TRY IT: In the records below, find the line holding "The window that" and the line holding "The same window after the commit.". Set down both, with every line between them, exactly.

[Saved data entries]
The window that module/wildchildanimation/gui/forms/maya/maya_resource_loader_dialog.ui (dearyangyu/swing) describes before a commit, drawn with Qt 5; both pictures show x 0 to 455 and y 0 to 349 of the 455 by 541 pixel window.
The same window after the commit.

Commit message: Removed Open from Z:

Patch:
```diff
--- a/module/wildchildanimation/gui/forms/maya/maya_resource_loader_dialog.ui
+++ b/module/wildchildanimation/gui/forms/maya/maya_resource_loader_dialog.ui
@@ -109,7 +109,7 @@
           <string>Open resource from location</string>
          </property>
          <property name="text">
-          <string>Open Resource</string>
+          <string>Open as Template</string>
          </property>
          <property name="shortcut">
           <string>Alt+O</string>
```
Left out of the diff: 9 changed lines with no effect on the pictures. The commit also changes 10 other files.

---

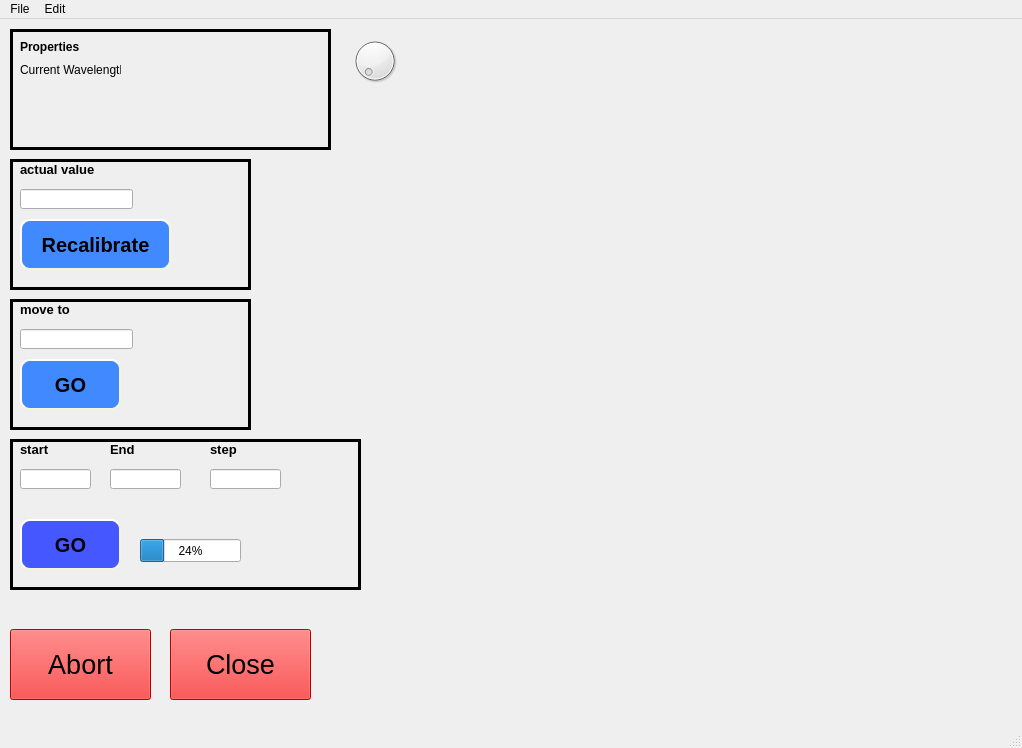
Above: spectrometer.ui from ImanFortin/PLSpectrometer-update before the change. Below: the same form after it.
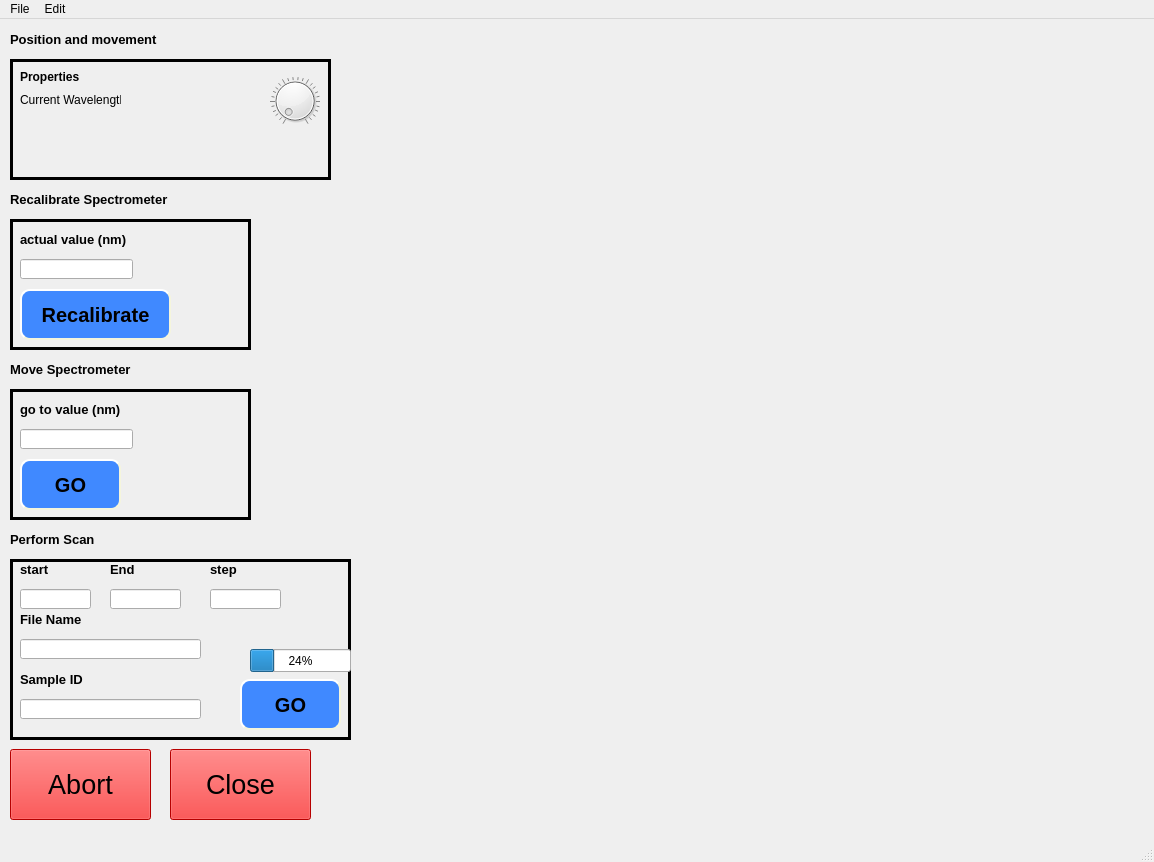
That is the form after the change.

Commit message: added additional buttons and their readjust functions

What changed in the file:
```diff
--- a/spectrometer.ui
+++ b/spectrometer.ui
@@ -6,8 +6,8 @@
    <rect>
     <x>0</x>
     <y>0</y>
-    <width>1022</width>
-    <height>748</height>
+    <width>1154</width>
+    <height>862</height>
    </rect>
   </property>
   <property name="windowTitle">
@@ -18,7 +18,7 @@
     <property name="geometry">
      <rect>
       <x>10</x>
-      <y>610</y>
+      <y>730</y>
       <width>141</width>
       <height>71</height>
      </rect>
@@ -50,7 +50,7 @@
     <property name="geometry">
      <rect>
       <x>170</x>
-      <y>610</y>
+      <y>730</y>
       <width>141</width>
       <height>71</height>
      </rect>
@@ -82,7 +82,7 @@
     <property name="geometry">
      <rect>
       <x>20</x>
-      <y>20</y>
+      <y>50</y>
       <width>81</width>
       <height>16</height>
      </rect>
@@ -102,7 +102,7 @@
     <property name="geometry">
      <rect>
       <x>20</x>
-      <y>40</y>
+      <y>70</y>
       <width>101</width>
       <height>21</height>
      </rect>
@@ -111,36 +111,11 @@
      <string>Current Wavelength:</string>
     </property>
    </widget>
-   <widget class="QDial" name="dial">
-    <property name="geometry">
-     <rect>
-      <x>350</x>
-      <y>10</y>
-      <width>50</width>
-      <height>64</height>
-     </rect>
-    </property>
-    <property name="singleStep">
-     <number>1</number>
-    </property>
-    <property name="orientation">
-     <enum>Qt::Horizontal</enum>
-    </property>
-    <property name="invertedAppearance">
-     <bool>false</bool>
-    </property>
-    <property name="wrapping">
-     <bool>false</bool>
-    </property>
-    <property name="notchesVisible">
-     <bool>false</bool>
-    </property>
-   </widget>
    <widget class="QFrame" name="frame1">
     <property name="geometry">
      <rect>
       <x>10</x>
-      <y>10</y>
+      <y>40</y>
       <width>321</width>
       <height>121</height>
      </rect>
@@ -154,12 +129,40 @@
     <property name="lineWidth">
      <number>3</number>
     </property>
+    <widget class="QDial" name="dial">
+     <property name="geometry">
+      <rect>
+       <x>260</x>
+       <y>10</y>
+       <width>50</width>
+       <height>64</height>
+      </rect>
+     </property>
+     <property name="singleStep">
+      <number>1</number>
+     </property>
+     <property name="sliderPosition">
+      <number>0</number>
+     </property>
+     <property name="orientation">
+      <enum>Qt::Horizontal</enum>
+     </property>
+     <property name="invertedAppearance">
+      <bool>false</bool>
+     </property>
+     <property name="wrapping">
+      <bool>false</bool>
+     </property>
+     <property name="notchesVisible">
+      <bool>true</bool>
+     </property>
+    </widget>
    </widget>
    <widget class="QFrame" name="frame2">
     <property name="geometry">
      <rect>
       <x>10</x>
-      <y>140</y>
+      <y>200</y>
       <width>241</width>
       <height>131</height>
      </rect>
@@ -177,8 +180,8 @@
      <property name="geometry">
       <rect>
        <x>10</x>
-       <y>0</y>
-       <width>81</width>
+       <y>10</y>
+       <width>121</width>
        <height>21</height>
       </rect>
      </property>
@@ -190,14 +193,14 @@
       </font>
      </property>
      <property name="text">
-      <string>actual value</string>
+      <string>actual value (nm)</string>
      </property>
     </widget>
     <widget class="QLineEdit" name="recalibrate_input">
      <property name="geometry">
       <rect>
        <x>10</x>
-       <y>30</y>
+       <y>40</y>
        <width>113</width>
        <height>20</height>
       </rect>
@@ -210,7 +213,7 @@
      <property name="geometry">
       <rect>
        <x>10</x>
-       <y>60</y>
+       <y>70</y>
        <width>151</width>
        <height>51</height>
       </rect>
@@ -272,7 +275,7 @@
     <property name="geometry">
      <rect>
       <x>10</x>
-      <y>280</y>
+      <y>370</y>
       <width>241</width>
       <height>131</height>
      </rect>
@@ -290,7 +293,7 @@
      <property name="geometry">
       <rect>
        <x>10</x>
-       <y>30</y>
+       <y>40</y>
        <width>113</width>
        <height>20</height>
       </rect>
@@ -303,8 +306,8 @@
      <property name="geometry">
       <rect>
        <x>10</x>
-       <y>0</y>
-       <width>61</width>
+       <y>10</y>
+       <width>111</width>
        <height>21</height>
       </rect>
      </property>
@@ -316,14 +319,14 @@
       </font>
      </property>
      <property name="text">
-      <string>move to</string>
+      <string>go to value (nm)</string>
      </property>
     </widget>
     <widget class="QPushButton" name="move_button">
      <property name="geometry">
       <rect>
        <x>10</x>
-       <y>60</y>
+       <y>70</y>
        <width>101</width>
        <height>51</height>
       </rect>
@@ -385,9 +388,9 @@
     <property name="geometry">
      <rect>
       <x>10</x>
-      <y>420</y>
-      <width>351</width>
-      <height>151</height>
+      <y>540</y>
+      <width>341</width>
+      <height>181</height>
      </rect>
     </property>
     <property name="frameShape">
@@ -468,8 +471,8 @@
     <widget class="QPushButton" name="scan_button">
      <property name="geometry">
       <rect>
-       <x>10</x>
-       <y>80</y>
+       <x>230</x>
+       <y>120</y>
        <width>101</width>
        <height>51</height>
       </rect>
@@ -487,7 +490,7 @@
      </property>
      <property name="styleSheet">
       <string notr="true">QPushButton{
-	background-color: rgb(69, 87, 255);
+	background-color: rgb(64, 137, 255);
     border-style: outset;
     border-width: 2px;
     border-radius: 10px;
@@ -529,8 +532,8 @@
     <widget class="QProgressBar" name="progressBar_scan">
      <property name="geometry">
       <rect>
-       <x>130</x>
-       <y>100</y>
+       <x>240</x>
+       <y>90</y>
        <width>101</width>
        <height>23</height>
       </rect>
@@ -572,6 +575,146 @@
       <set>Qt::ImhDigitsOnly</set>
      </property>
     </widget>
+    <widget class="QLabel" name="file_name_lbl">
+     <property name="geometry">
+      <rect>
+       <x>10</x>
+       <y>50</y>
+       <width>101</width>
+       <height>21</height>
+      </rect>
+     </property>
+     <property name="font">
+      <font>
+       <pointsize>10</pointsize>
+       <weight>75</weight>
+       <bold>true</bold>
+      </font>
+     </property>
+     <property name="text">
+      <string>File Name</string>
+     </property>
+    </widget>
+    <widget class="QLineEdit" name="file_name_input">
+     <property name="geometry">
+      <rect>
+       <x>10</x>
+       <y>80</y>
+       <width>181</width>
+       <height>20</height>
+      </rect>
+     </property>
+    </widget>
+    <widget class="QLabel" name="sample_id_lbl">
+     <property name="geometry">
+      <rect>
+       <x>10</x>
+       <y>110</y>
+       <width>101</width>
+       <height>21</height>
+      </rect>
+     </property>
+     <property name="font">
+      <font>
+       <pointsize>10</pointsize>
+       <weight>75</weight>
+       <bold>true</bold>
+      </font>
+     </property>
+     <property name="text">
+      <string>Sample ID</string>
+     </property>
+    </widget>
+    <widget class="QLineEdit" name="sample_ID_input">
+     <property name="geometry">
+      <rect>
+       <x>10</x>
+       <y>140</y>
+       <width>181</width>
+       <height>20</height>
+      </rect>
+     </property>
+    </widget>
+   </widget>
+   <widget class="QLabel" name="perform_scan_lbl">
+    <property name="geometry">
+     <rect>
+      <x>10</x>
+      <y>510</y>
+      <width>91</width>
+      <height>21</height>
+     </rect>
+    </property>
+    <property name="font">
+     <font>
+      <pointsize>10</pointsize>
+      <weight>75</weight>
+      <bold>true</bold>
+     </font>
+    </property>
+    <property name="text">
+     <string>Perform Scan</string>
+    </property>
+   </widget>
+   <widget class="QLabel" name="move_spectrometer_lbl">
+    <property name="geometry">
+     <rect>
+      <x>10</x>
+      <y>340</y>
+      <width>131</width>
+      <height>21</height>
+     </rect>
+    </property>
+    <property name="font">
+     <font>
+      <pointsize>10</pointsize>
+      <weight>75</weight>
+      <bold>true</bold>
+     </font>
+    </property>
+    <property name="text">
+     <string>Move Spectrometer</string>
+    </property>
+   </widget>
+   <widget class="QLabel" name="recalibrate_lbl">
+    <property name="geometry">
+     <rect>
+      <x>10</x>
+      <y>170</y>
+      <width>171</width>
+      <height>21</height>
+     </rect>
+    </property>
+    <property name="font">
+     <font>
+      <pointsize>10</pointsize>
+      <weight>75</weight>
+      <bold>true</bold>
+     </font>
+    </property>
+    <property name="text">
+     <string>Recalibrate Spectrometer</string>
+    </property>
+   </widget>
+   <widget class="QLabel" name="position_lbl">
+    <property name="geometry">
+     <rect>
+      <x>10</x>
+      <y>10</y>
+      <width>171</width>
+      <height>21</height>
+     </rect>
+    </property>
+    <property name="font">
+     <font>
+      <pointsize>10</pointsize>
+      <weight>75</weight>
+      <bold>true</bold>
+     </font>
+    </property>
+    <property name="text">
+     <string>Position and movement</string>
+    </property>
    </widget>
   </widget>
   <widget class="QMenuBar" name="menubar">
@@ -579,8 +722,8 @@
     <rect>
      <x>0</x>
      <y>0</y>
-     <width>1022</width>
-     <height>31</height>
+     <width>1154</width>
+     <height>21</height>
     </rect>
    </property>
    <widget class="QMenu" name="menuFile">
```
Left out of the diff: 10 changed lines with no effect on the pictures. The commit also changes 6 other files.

ANSWER SECTION:
The window that module/wildchildanimation/gui/forms/maya/maya_resource_loader_dialog.ui (dearyangyu/swing) describes before a commit, drawn with Qt 5; both pictures show x 0 to 455 and y 0 to 349 of the 455 by 541 pixel window.
The same window after the commit.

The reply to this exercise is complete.